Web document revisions
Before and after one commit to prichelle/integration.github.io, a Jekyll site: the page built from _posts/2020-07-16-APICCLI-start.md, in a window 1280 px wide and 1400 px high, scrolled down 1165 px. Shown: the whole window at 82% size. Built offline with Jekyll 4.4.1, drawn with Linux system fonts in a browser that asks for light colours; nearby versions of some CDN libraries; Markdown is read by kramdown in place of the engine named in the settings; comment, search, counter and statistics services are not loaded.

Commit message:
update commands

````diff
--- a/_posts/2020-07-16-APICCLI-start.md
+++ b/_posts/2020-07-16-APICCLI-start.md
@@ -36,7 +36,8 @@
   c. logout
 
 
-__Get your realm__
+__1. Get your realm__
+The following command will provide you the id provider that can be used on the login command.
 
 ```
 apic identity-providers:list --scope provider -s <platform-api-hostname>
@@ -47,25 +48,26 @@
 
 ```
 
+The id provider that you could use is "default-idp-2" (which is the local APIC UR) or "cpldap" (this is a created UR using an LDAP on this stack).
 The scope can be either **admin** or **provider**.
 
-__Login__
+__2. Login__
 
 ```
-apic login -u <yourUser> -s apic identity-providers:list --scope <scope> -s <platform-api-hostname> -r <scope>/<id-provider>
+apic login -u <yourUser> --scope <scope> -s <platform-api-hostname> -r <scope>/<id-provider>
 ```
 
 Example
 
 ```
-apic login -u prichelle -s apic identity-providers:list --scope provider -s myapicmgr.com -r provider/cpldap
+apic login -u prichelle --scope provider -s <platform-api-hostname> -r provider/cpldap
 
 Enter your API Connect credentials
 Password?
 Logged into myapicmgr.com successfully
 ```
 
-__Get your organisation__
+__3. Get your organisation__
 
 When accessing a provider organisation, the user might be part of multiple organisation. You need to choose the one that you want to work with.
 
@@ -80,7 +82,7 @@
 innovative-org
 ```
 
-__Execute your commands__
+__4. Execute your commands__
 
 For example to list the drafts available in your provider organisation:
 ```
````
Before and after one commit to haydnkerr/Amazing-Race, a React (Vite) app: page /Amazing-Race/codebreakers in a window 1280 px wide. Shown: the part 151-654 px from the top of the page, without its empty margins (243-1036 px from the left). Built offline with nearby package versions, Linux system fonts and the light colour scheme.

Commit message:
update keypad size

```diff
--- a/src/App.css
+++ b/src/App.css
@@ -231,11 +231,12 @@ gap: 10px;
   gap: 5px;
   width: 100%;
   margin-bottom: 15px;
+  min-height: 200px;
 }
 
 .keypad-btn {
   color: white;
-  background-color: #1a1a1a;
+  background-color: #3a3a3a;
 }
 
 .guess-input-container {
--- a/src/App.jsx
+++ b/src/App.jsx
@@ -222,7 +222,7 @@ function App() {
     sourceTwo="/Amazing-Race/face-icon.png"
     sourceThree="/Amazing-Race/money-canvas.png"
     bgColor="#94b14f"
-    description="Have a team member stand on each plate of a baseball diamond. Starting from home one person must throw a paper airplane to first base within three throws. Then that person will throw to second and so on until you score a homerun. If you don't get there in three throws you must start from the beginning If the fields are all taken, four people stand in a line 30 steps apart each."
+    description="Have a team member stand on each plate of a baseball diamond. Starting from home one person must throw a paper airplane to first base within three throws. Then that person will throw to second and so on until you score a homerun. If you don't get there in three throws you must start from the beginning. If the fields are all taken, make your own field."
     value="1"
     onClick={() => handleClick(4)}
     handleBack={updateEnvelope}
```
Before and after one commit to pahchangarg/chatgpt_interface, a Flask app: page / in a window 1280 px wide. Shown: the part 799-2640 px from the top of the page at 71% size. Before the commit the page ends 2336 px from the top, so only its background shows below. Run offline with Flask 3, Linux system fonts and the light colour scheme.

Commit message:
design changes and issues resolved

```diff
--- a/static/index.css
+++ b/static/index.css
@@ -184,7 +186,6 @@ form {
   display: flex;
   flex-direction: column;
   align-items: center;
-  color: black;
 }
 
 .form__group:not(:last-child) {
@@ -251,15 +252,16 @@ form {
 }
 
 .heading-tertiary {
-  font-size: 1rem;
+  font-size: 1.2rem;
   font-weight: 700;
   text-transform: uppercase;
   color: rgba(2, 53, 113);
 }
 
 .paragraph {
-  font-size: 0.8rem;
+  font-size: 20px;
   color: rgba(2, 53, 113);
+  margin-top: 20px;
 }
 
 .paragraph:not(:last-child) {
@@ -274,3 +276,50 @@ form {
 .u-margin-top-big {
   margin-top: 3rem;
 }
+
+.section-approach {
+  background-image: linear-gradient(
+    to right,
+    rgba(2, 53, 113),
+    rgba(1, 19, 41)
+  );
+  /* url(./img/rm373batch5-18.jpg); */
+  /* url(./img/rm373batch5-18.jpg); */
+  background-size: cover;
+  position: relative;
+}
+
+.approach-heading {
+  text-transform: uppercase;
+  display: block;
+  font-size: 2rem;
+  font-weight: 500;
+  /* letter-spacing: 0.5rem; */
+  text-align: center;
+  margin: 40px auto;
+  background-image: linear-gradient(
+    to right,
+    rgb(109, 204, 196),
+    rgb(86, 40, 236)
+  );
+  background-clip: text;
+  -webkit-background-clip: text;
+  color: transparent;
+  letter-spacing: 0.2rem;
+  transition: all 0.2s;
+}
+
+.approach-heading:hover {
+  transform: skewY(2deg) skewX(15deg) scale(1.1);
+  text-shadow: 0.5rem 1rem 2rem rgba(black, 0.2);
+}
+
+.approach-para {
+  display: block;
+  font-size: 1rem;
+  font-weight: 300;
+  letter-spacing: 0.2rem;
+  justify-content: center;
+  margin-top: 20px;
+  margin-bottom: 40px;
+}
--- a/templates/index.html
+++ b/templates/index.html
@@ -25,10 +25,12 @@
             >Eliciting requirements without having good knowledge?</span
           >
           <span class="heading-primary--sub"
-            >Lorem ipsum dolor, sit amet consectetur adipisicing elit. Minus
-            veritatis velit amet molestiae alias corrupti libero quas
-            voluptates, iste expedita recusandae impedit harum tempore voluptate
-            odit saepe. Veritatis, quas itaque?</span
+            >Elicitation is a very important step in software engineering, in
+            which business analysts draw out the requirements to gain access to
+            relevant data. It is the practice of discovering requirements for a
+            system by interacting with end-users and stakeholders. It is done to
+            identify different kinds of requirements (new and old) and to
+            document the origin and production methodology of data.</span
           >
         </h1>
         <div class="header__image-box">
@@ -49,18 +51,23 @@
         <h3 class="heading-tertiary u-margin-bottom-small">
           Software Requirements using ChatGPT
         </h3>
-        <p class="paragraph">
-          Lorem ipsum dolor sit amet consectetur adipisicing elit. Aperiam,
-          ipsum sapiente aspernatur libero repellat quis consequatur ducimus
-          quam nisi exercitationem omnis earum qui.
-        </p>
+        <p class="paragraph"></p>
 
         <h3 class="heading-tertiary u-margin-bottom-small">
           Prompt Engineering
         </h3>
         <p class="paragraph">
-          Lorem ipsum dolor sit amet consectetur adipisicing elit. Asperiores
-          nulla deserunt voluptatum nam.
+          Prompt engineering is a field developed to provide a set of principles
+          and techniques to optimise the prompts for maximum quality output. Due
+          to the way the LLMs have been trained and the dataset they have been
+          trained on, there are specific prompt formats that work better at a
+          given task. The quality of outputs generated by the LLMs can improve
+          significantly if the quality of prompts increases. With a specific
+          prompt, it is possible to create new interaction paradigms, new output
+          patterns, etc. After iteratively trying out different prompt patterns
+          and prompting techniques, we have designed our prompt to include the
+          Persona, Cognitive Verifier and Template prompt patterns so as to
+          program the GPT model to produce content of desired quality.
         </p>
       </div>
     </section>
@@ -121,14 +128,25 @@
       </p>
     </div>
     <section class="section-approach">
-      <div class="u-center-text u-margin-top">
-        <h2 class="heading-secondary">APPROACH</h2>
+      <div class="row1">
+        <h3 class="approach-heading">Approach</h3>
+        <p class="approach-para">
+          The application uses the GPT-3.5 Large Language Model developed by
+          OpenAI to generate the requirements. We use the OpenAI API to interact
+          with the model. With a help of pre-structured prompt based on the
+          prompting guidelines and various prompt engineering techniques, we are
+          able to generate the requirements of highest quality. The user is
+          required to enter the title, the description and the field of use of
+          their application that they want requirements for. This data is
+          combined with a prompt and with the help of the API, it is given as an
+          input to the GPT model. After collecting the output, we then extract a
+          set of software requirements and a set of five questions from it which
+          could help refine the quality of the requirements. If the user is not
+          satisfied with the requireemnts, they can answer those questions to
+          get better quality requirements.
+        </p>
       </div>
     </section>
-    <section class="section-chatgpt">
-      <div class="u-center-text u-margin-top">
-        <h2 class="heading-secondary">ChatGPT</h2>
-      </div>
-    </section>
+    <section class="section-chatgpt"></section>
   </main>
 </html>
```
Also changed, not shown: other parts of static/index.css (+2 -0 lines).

§ Exercise details:
Take the lines above from the one containing "-47,25 +48,26 @@" to the one containing "-apic login -u <yourUser>" and retype them exactly, both ends included, with nothing added.

§ Response below:
@@ -47,25 +48,26 @@
 
 ```
 
+The id provider that you could use is "default-idp-2" (which is the local APIC UR) or "cpldap" (this is a created UR using an LDAP on this stack).
 The scope can be either **admin** or **provider**.
 
-__Login__
+__2. Login__
 
 ```
-apic login -u <yourUser> -s apic identity-providers:list --scope <scope> -s <platform-api-hostname> -r <scope>/<id-provider>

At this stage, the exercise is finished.